On Thu, Oct 31, 2019 at 3:39 AM Fernando Jefferson
Really, "1" is the simplest program possible, if we disregard the null
From now on I will use your definition of simplest program.
Ah, mathematical background showing ;-> .
In fact the problem is probably defining program, and it will highly
depend on the environment, you could always develop a repl which pops
up space invaders, or a wordprocessor, when fed the empty string and
interpret it as 4k basic otherwise.
Glad you were also a CP/M user/hacker.
It was a great learning tool, one OS you could fully know.
At PUC-Rio we did reverse-engineering of CP/M 80, obtained a source
file, first in assembler and then in "C". And even we´ve developed a
CP/M 86, with the providential help of Roberto Ierusalimschy (my
colleague in the master's degree), who developed a genial interpreter
for the 8085 CPU, running on the Intel 8086. Mapping registradors from
one CPU to another!
Folklore says MSDOS .COM support was dessigned in a way where you
could take a CPM assembler program for the 8080, clean it up a bit,
apply a (simple) translator, and get a working program. Not sure if
anyone did that, in those times there was no www so it was all floppy
passing around and keeping up with these kind of things was really
The C one was synthetic, I assume. I played mainly with cpm 3, and a
bit of 2.2, on the amstrad CPC ( it was a really good combo, the
things the cpc managed with a z80 where amazing, it did even have
(floppy) disk cache. I had my own version, with patched floppy support
for some extra k and printer support for a hardware hack I did. And
IIRC, it was assemblear mainly. I played a bit with C there, but the
implementations where for 8080 and not too good, so I normally used
either turbopascal or just coded in masm ( with a huge set of macros /
libs I accumulated, and in Z80 mode, which allowed me to use the extra
regs as frame pointers for cleaner subroutines ).
But it was all in steam computing time. :-) :-) :-)
Yep. I remember then fondly, simpler times and being younger helps,
and the brain tends to forget the bad things, but not necessarily
Today I am managing the UpLua Project, which aims to boost the use of
Lua Language in the (but not only) areas of IoT and Artificial
Those are two broad areas, and I see Lua can fit well in lots of
One of the activities of this project is to teach Lua to people
the computer and technical area. Our audience: doctors, biologists,
psychologists, lawyers, audio visual producers, film and theater
directors and actors, literature, human resources, etc. And also high
It's simple enough to be grasped by any motivated student with those
The focus of the course is different from the traditional one when
teaching a programming language, where it is assumed that the student

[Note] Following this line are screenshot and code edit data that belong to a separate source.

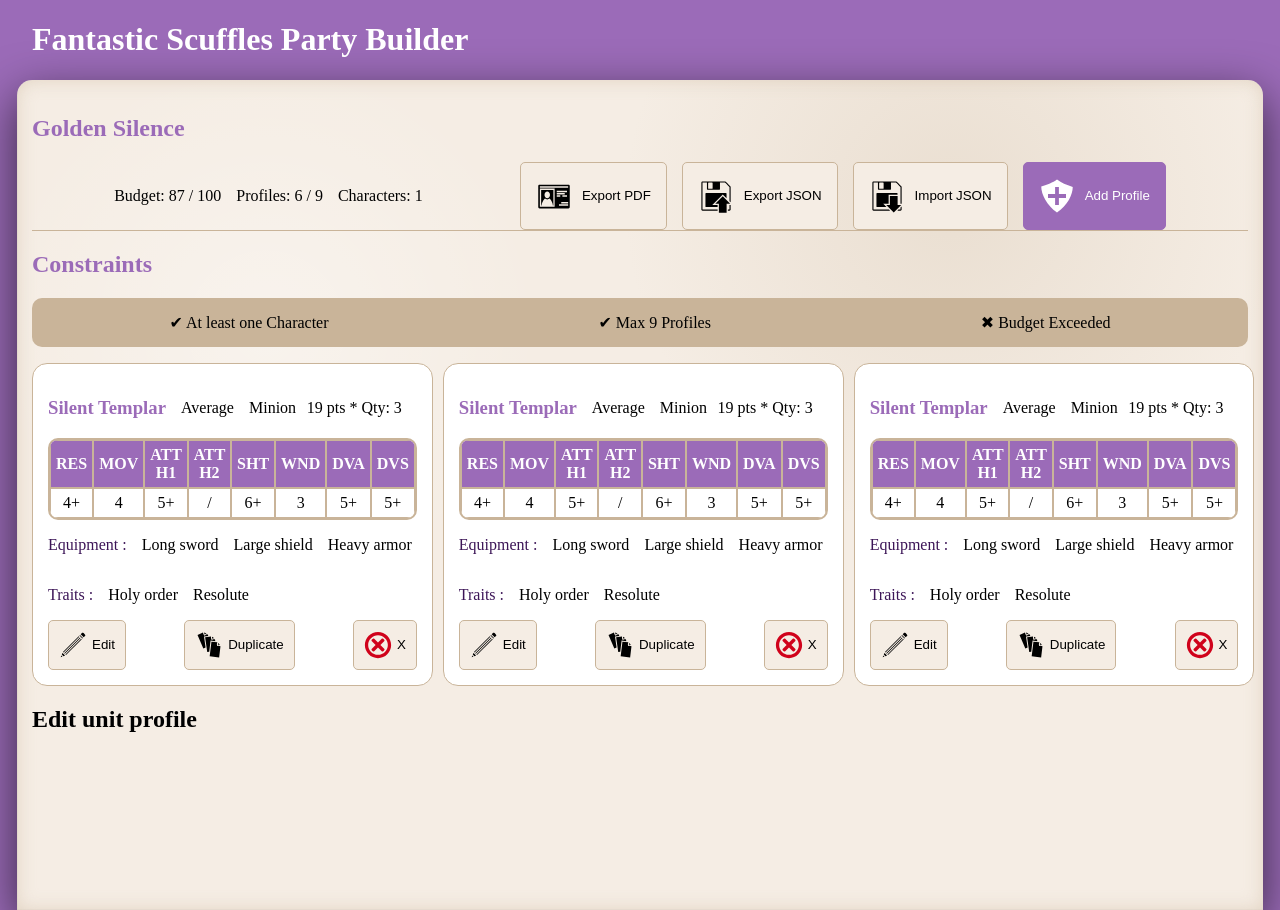
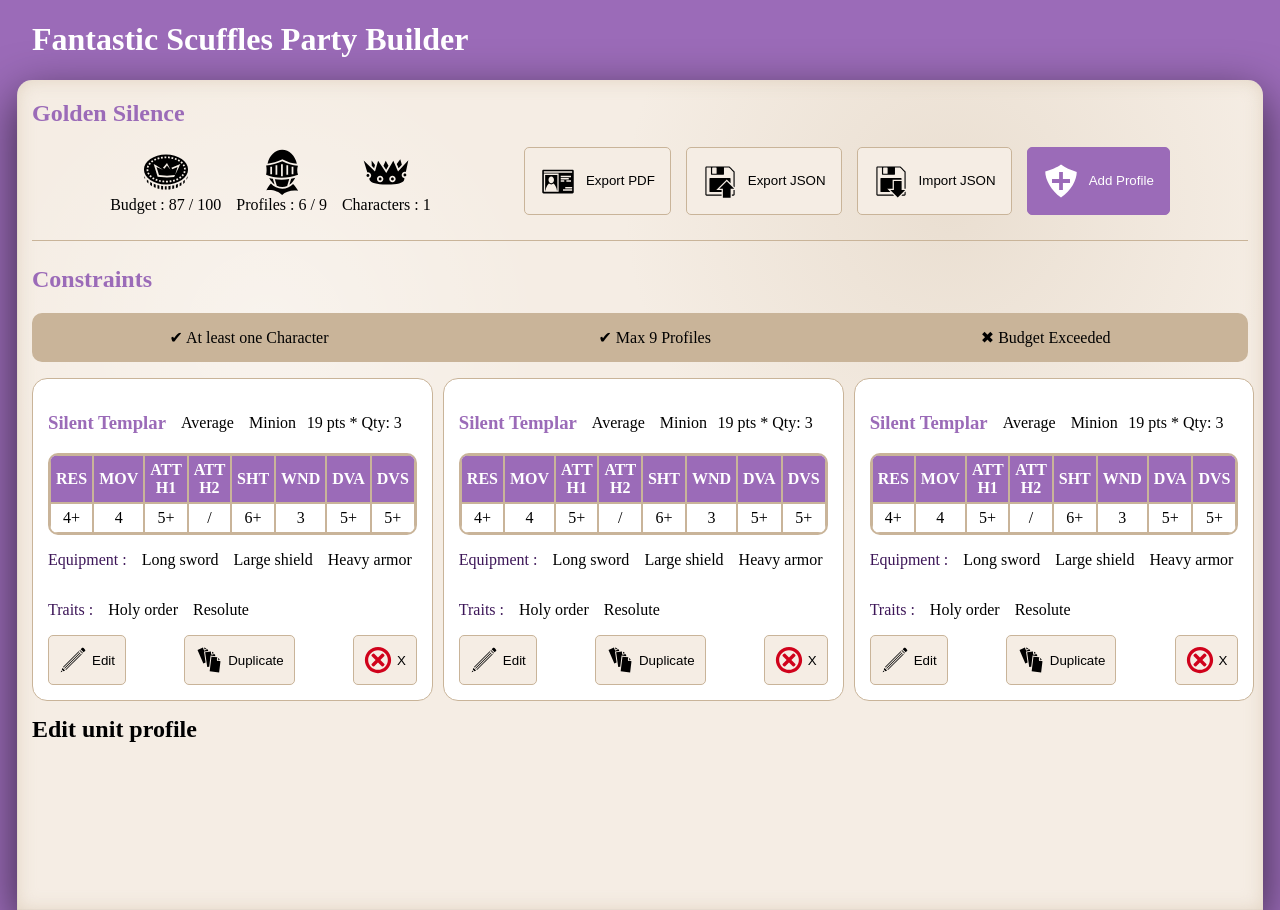
Before and after one commit to Jouvain/FantasticScufflesPartyBuilder, an Angular app in the folder fantastic-scuffles-party-builder/: page / in a window 1280 px wide. Built offline with nearby package versions, Linux system fonts and the light colour scheme.

Commit message:
feat (ui): overview layout

```diff
--- a/fantastic-scuffles-party-builder/src/app/features/party-builder/components/party-overview/party-overview.html
+++ b/fantastic-scuffles-party-builder/src/app/features/party-builder/components/party-overview/party-overview.html
@@ -1,9 +1,19 @@
+<div class="overview-container">
     <h2 class="title--accent">Golden Silence</h2>
     <div class="overview">
         <div class="overview_stats">
-        <p>Budget: 87 / 100</p>
-        <p>Profiles: 6 / 9</p>
-        <p>Characters: 1</p>
+            <div class="statblock">
+                <img src="/icons/crown-coin.svg" class="statblock_icon" />
+                <p>Budget : 87 / 100</p>
+            </div>
+            <div class="statblock">
+                <img src="/icons/visored-helm.svg" class="statblock_icon" />
+                <p>Profiles : 6 / 9</p>
+            </div>
+            <div class="statblock">
+                <img src="/icons/crown.svg" class="statblock_icon" />
+                <p>Characters : 1</p>
+            </div>
         </div>
 
         <div class="overview_controls">
@@ -13,3 +23,4 @@
             <app-btn-action label="Add Profile" icon="/icons/healing-shield.svg" [variant]=true />
         </div>
     </div>
+</div>
--- a/fantastic-scuffles-party-builder/src/app/features/party-builder/components/party-overview/party-overview.less
+++ b/fantastic-scuffles-party-builder/src/app/features/party-builder/components/party-overview/party-overview.less
@@ -1,5 +1,4 @@
 @import "../../../../../styles.less";
-
 
 .overview {
     display: flex;
@@ -7,6 +6,8 @@
     justify-content: space-evenly;
     gap: @space-md;
     border-bottom: 1px solid @background-strong;
+    margin-bottom: @space-xl;
+    padding-bottom: @space-xl;
 }
 
 .overview_stats {
@@ -21,3 +22,17 @@
     justify-content: space-evenly;
     gap: @space-md;
 }
+
+.statblock {
+    display: flex;
+    flex-direction: column;
+    align-items: center;
+    gap: 0;
+    p {
+        margin: 0;
+    }
+    &_icon {
+        margin: 0;
+        height: 48px;
+    }
+}
--- a/fantastic-scuffles-party-builder/src/styles.less
+++ b/fantastic-scuffles-party-builder/src/styles.less
@@ -1,8 +1,13 @@
 /* You can add global styles to this file, and also import other style files */
 
-html, body {
+html,
+body {
     margin: 0;
     background-color: @background-page;
+}
+
+h2 {
+    margin-top: @space-xs;
 }
 
 .title--accent {
```
Lines whose indentation alone changed are shown as unchanged.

already knows another programming language, or at least a good
background in math and logic.
The major problem I've stumbled upon when teaching someone with zero
programming has always been the concepts of variables, the a=1, b=2,
a=3. I've found one of the things for the (Pascal? getting old ! )
a:=1 notation was it is, in my limitted experience, much easier to
explain. Also I've found people with some math/logic background are
more amenable to think on decompossing problems in a way which lead to
algorithm/program development. As I say to anyone who wants to listen,
try to make your kids learn some of it, it "shapes" the mind in an
useful problem solving way.
Our course starts with "1 + 1 = 2", which is the only prerequisite (in
addition to basic English). See attached the poster (unfortunately in
Portuguese) and the testimony of some students.
Well, portuguese shouldn't be a problem, I'm spanish, languages are
similar and I've previously managed to read and follow instructions
when in Portugal.
... After reading it it seems either you found an english version to
post or somehow google autotranslated to english the image!.
I will send more information to this list about Up-Lua Project and
out if someone could help us in this challenging project.
We'll be waiting!